Copy every record exactly, leaving the pictures out.

:: Provided entries

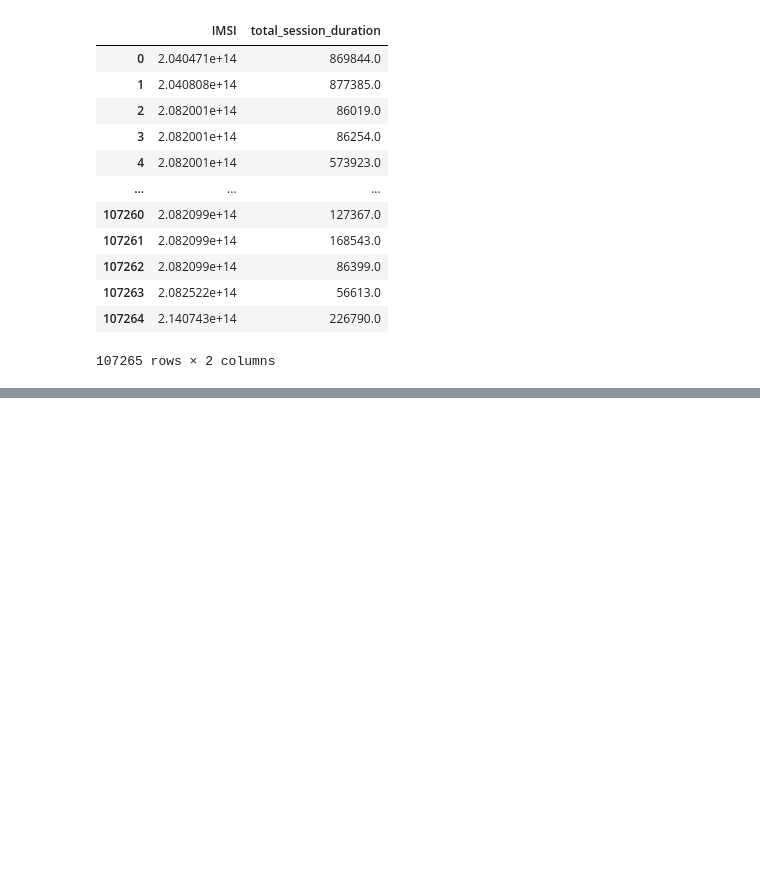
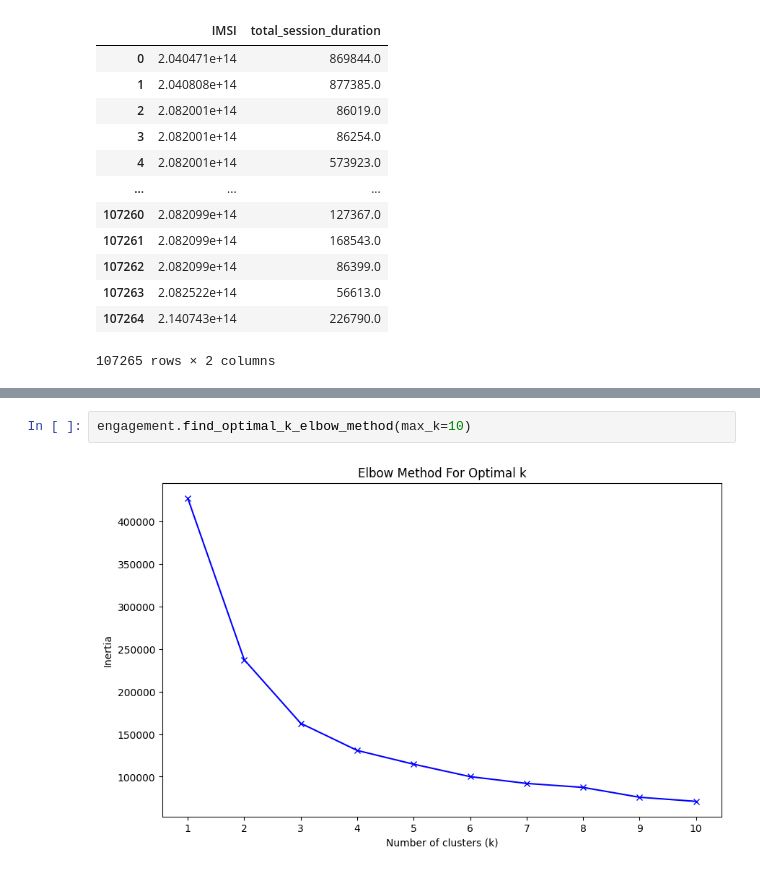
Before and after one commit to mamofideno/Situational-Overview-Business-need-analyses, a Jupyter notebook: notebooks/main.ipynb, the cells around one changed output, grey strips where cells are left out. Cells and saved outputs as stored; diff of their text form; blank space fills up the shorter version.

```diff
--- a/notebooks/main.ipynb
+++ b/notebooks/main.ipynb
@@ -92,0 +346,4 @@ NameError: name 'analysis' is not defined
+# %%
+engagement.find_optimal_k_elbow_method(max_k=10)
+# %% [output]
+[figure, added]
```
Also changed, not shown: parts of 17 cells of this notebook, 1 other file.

::::

=== Solution to this task ===
Before and after one commit to mamofideno/Situational-Overview-Business-need-analyses, a Jupyter notebook: notebooks/main.ipynb, the cells around one changed output, grey strips where cells are left out. Cells and saved outputs as stored; diff of their text form; blank space fills up the shorter version.

```diff
--- a/notebooks/main.ipynb
+++ b/notebooks/main.ipynb
@@ -92,0 +346,4 @@ NameError: name 'analysis' is not defined
+# %%
+engagement.find_optimal_k_elbow_method(max_k=10)
+# %% [output]
+[figure, added]
```
Also changed, not shown: parts of 17 cells of this notebook, 1 other file.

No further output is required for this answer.